“We’re dealing with a perishable product and they can only stay in that container so long,” Duane Olson with Northwest Onion Company told KOIN 6 News.
The Salem company’s warehouse is filled with onions that were already supposed to have arrived in Panama. The labor dispute has slowed work at ports since October, but with the current shutdown, these onion growers can’t get their product out.
“It’s heartbreaking to think we have a product they want but we can’t get it to them,” Greg Bennett, a grower with Lake Labish Farms, told KOIN 6 News.
Gerry Diercks with Golden Valley Farms said he has had to send employees home for the second day in a row.
“Two or three days is a big deal to a lot of these guys,” Diercks said.
Now, business owners are concerned their overseas customers may not come back.
“They’re saying, man you couldn’t deliver this year, what’s going to happen next year?” Olson said.
Agriculture is a $5.4 billion industry in Oregon, and 40% of those goods are exported throughout the world.
“Your reliability is now jeopardized based on the actions of groups you have no control over,” Diercks said. “It’s extremely frustrating.”
As the port strike continues, perishable products like onions are stuck in warehouses, containers at the port and some at sea without the hope of being unloaded soon.
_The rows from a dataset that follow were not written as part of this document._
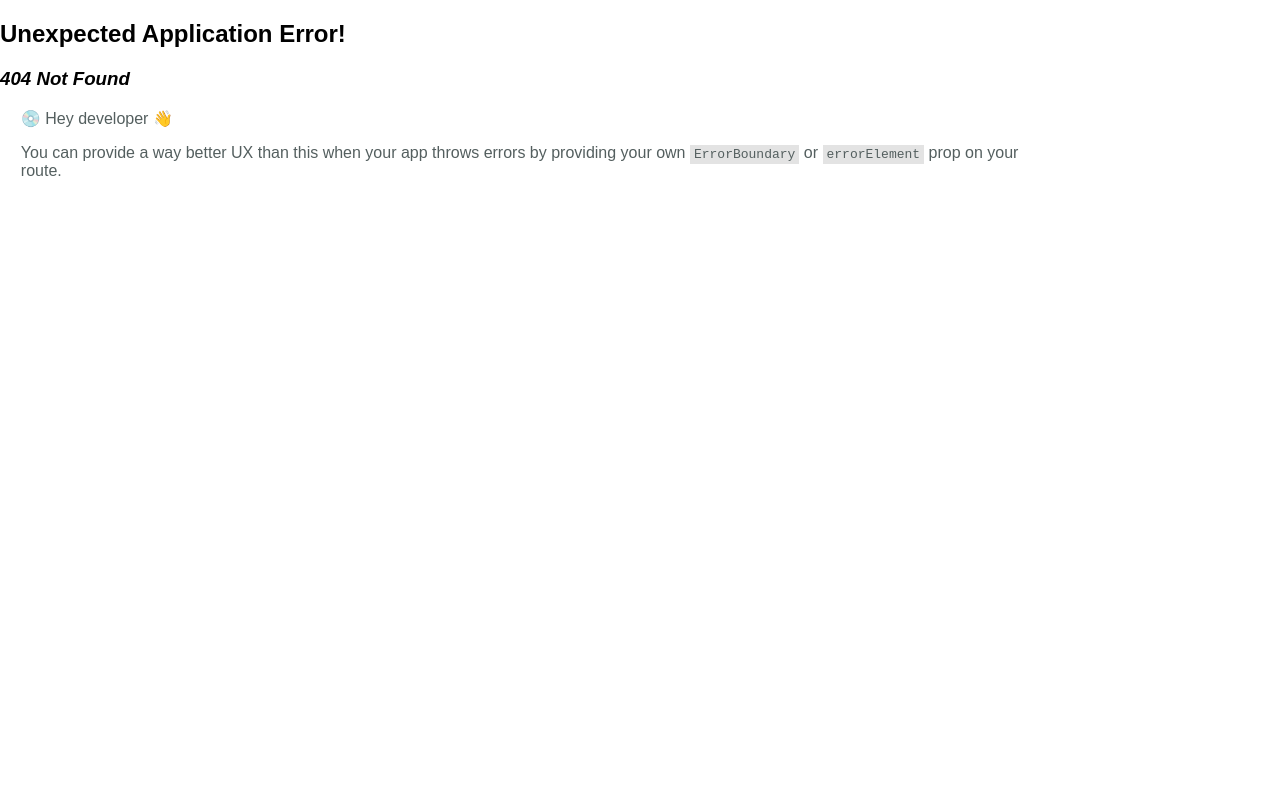
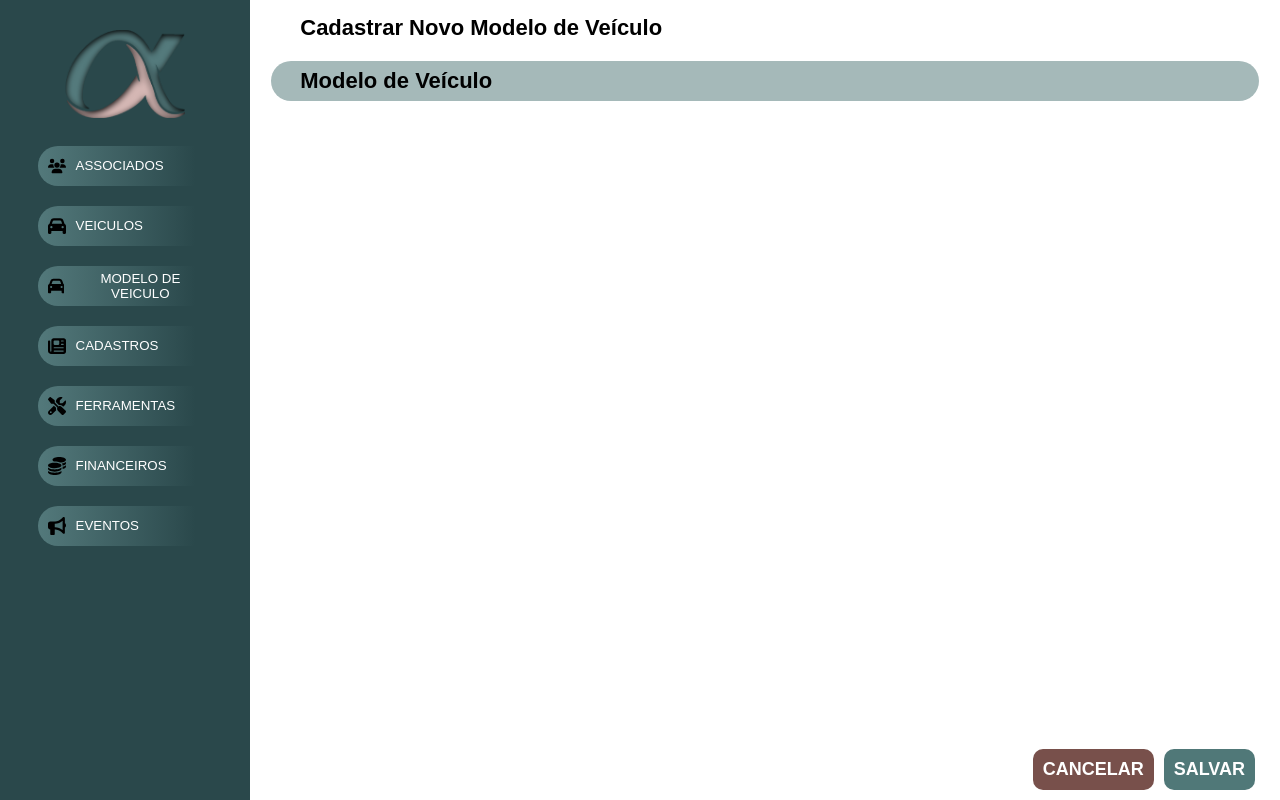
Before and after one commit to davi-aguiar/PDS, a React (Vite) app in the folder frontend/SGA_FRONTEND/: page /novo-modelo in a window 1280 px wide. Before the commit this address had no page. Built offline with nearby package versions, Linux system fonts and the light colour scheme.

Commit message:
:sparkles: feat: modelo de veiculo iniciado

```diff
--- a/frontend/SGA_FRONTEND/src/components/dashboard/page.tsx
+++ b/frontend/SGA_FRONTEND/src/components/dashboard/page.tsx
@@ -13,36 +13,66 @@ import { useNavigate } from "react-router-dom";
 export default function Dash() {
   const navigate = useNavigate();
 
-  const handleNavigate = () => {
-    navigate("/associado");
-  }
+  const handleNavigate = (path: string) => {
+    navigate(`/${path}`);
+  };
 
   return (
     <>
       <div className={styles.menu}>
-        <img src={alpha} alt={"logo"} width={120} onClick={handleNavigate}/>
+        <img
+          src={alpha}
+          alt="logo"
+          width={120}
+          onClick={() => handleNavigate("")} // Passa uma arrow function para evitar execução imediata
+        />
         <br />
-        <button className={styles.button} onClick={handleNavigate}>
+        <button
+          className={styles.button}
+          onClick={() => handleNavigate("associado")}
+        >
           <FaUsers size={18} color="black" />
           ASSOCIADOS
         </button>
-        <button className={styles.button}>
+        <button
+          className={styles.button}
+          onClick={() => handleNavigate("veiculos")}
+        >
           <FaCar size={18} color="black" />
           VEICULOS
         </button>
-        <button className={styles.button}>
+        <button
+          className={styles.button}
+          onClick={() => handleNavigate("modelos-veiculos")}
+        >
+          <FaCar size={18} color="black" />
+          MODELO DE VEICULO
+        </button>
+        <button
+          className={styles.button}
+          onClick={() => handleNavigate("cadastros")}
+        >
           <FaNewspaper size={18} color="black" />
           CADASTROS
         </button>
-        <button className={styles.button}>
+        <button
+          className={styles.button}
+          onClick={() => handleNavigate("ferramentas")}
+        >
           <FaScrewdriverWrench size={18} color="black" />
           FERRAMENTAS
         </button>
-        <button className={styles.button}>
+        <button
+          className={styles.button}
+          onClick={() => handleNavigate("financeiros")}
+        >
           <FaCoins size={18} color="black" />
           FINANCEIROS
         </button>
-        <button className={styles.button}>
+        <button
+          className={styles.button}
+          onClick={() => handleNavigate("eventos")}
+        >
           <FaBullhorn size={18} color="black" />
           EVENTOS
         </button>
--- a/frontend/SGA_FRONTEND/src/components/dropdown/page.tsx
+++ b/frontend/SGA_FRONTEND/src/components/dropdown/page.tsx
@@ -19,6 +19,15 @@ interface Props {
     end_cidade: string;
     end_bairro: string;
     end_numero: string;
+
+    //modelo_veiculo
+    modelo_nome?: string;
+    modelo_marca?: string;
+    modelo_fipe?: string;
+    modelo_ano?: string;
+    modelo_combustivel?: string;
+    modelo_transmissao?: string;
+    modelo_portas?: string;
   };
 }
 
@@ -162,6 +171,74 @@ export default function DropDown({ title, type, onChange, formData }: Props) {
               </div>
             </div>
           )}
+          {type === "modelo_veiculo" && (
+            <div className={styles.inputsFlex}>
+              {/* Novo dropdown para modelo de veículo */}
+              <div className={styles.info}>
+                <p>Nome do Modelo</p>
+                <input
+                  name="modelo_nome"
+                  placeholder="Ex: Corolla"
+                  onChange={handleInputChange}
+                  value={formData.modelo_nome || ""}
+                />
+              </div>
+              <div className={styles.info}>
+                <p>Marca</p>
+                <input
+                  name="modelo_marca"
+                  placeholder="Ex: Toyota"
+                  onChange={handleInputChange}
+                  value={formData.modelo_marca || ""}
+                />
+              </div>
+              <div className={styles.info}>
+                <p>Código FIPE</p>
+                <input
+                  name="modelo_fipe"
+                  placeholder="Ex: 001234-5"
+                  onChange={handleInputChange}
+                  value={formData.modelo_fipe || ""}
+                />
+              </div>
+              <div className={styles.info}>
+                <p>Ano</p>
+                <input
+                  name="modelo_ano"
+                  placeholder="Ex: 2024"
+                  onChange={handleInputChange}
+                  value={formData.modelo_ano || ""}
+                />
+              </div>
+              <div className={styles.info}>
+                <p>Combustível</p>
+                <input
+                  name="modelo_combustivel"
+                  placeholder="Ex: Gasolina"
+                  onChange={handleInputChange}
+                  value={formData.modelo_combustivel || ""}
+                />
+              </div>
+              <div className={styles.info}>
+                <p>Transmissão</p>
+                <input
+                  name="modelo_transmissao"
+                  placeholder="Ex: Automático"
+                  onChange={handleInputChange}
+                  value={formData.modelo_transmissao || ""}
+                />
+              </div>
+              <div className={styles.info}>
+                <p>Portas</p>
+                <input
+                  name="modelo_portas"
+                  placeholder="Ex: 4"
+                  onChange={handleInputChange}
+                  value={formData.modelo_portas || ""}
+                />
+              </div>
+            </div>
+          )}
         </div>
       </div>
     </>
--- /dev/null
+++ b/frontend/SGA_FRONTEND/src/pages/modeloVeiculo/ModeloVeiculo.tsx
@@ -0,0 +1,25 @@
+import { useNavigate } from "react-router-dom";
+import Dash from "../../components/dashboard/page";
+
+function ModeloVeiculo() {
+  const navigate = useNavigate();
+
+  const handleNavigate = (path: string) => {
+    navigate(`/${path}`);
+  };
+  return (
+    <div className="container">
+      <Dash />
+      <div className="content">
+        <button
+          className="newBtn"
+          onClick={() => handleNavigate("novo-modelo")}
+        >
+          NOVO MODELO
+        </button>
+      </div>
+    </div>
+  );
+}
+
+export default ModeloVeiculo;
--- /dev/null
+++ b/frontend/SGA_FRONTEND/src/pages/novoModeloVeiculo/NovoModeloVeiculo.tsx
@@ -0,0 +1,35 @@
+import Dash from "../../components/dashboard/page";
+import DropDown from "../../components/dropdown/page";
+
+function NovoModeloVeiculo() {
+  return (
+    <div className="container">
+      <Dash />
+      <div className="content">
+        <div className="register">
+        <h1>Cadastrar Novo Modelo de Veículo</h1>
+          <DropDown
+            title="Modelo de Veículo"
+            type="modelo_veiculo"
+            onChange={(field, value) => console.log(field, value)}
+            formData={{
+              modelo_nome: "",
+              modelo_marca: "",
+              modelo_fipe: "",
+              modelo_ano: "",
+              modelo_combustivel: "",
+              modelo_transmissao: "",
+              modelo_portas: "",
+            }}
+          />
+        </div>
+        <div className="divButtons">
+          <button>CANCELAR</button>
+          <button>SALVAR</button>
+        </div>
+      </div>
+    </div>
+  );
+}
+
+export default NovoModeloVeiculo;
```
Also changed, not shown: frontend/SGA_FRONTEND/src/main.tsx (+10 -0 lines), frontend/SGA_FRONTEND/src/pages/modeloVeiculo/styles.css (added), frontend/SGA_FRONTEND/src/pages/novoModeloVeiculo/styles.css (added).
Congressman Kurt Schrader said he would introduce a bipartisan resolution Thursday calling for the end of contract negotiations with the help of a federal mediator. He asked the president to use all the tools at his disposal to resolve the issue.